Exercise => Give back every entry, copied exactly.
************
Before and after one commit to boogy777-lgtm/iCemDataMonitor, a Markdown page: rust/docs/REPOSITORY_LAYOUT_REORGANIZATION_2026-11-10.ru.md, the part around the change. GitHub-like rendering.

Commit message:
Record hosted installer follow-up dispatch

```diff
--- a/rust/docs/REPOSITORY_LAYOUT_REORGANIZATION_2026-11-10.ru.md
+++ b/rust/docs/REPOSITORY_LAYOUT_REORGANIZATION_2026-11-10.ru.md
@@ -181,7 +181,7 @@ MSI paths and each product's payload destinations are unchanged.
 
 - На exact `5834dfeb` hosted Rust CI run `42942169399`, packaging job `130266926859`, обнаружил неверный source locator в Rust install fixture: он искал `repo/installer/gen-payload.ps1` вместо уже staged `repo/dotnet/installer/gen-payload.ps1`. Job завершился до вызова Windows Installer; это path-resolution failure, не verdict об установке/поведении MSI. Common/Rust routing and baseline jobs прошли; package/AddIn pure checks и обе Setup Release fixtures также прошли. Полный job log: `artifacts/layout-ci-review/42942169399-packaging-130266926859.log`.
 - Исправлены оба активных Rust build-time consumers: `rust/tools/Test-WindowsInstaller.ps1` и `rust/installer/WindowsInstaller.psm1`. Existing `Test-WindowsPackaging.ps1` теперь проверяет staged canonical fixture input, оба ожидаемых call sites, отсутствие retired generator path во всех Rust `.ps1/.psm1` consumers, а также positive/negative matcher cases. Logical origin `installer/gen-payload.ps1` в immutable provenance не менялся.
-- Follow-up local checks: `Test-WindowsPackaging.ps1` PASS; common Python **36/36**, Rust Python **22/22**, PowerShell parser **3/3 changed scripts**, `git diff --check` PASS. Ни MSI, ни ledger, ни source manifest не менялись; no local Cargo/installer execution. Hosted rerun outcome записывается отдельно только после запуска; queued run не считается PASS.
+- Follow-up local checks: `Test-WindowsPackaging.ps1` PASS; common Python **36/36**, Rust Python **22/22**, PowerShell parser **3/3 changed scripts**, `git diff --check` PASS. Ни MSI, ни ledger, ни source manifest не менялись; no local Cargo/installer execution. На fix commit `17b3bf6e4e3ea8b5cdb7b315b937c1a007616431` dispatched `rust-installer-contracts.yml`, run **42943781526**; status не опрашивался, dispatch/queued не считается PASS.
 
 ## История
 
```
************
Solution to the problem =>
Before and after one commit to boogy777-lgtm/iCemDataMonitor, a Markdown page: rust/docs/REPOSITORY_LAYOUT_REORGANIZATION_2026-11-10.ru.md, the part around the change. GitHub-like rendering.

Commit message:
Record hosted installer follow-up dispatch

```diff
--- a/rust/docs/REPOSITORY_LAYOUT_REORGANIZATION_2026-11-10.ru.md
+++ b/rust/docs/REPOSITORY_LAYOUT_REORGANIZATION_2026-11-10.ru.md
@@ -181,7 +181,7 @@ MSI paths and each product's payload destinations are unchanged.
 
 - На exact `5834dfeb` hosted Rust CI run `42942169399`, packaging job `130266926859`, обнаружил неверный source locator в Rust install fixture: он искал `repo/installer/gen-payload.ps1` вместо уже staged `repo/dotnet/installer/gen-payload.ps1`. Job завершился до вызова Windows Installer; это path-resolution failure, не verdict об установке/поведении MSI. Common/Rust routing and baseline jobs прошли; package/AddIn pure checks и обе Setup Release fixtures также прошли. Полный job log: `artifacts/layout-ci-review/42942169399-packaging-130266926859.log`.
 - Исправлены оба активных Rust build-time consumers: `rust/tools/Test-WindowsInstaller.ps1` и `rust/installer/WindowsInstaller.psm1`. Existing `Test-WindowsPackaging.ps1` теперь проверяет staged canonical fixture input, оба ожидаемых call sites, отсутствие retired generator path во всех Rust `.ps1/.psm1` consumers, а также positive/negative matcher cases. Logical origin `installer/gen-payload.ps1` в immutable provenance не менялся.
-- Follow-up local checks: `Test-WindowsPackaging.ps1` PASS; common Python **36/36**, Rust Python **22/22**, PowerShell parser **3/3 changed scripts**, `git diff --check` PASS. Ни MSI, ни ledger, ни source manifest не менялись; no local Cargo/installer execution. Hosted rerun outcome записывается отдельно только после запуска; queued run не считается PASS.
+- Follow-up local checks: `Test-WindowsPackaging.ps1` PASS; common Python **36/36**, Rust Python **22/22**, PowerShell parser **3/3 changed scripts**, `git diff --check` PASS. Ни MSI, ни ledger, ни source manifest не менялись; no local Cargo/installer execution. На fix commit `17b3bf6e4e3ea8b5cdb7b315b937c1a007616431` dispatched `rust-installer-contracts.yml`, run **42943781526**; status не опрашивался, dispatch/queued не считается PASS.
 
 ## История
 
```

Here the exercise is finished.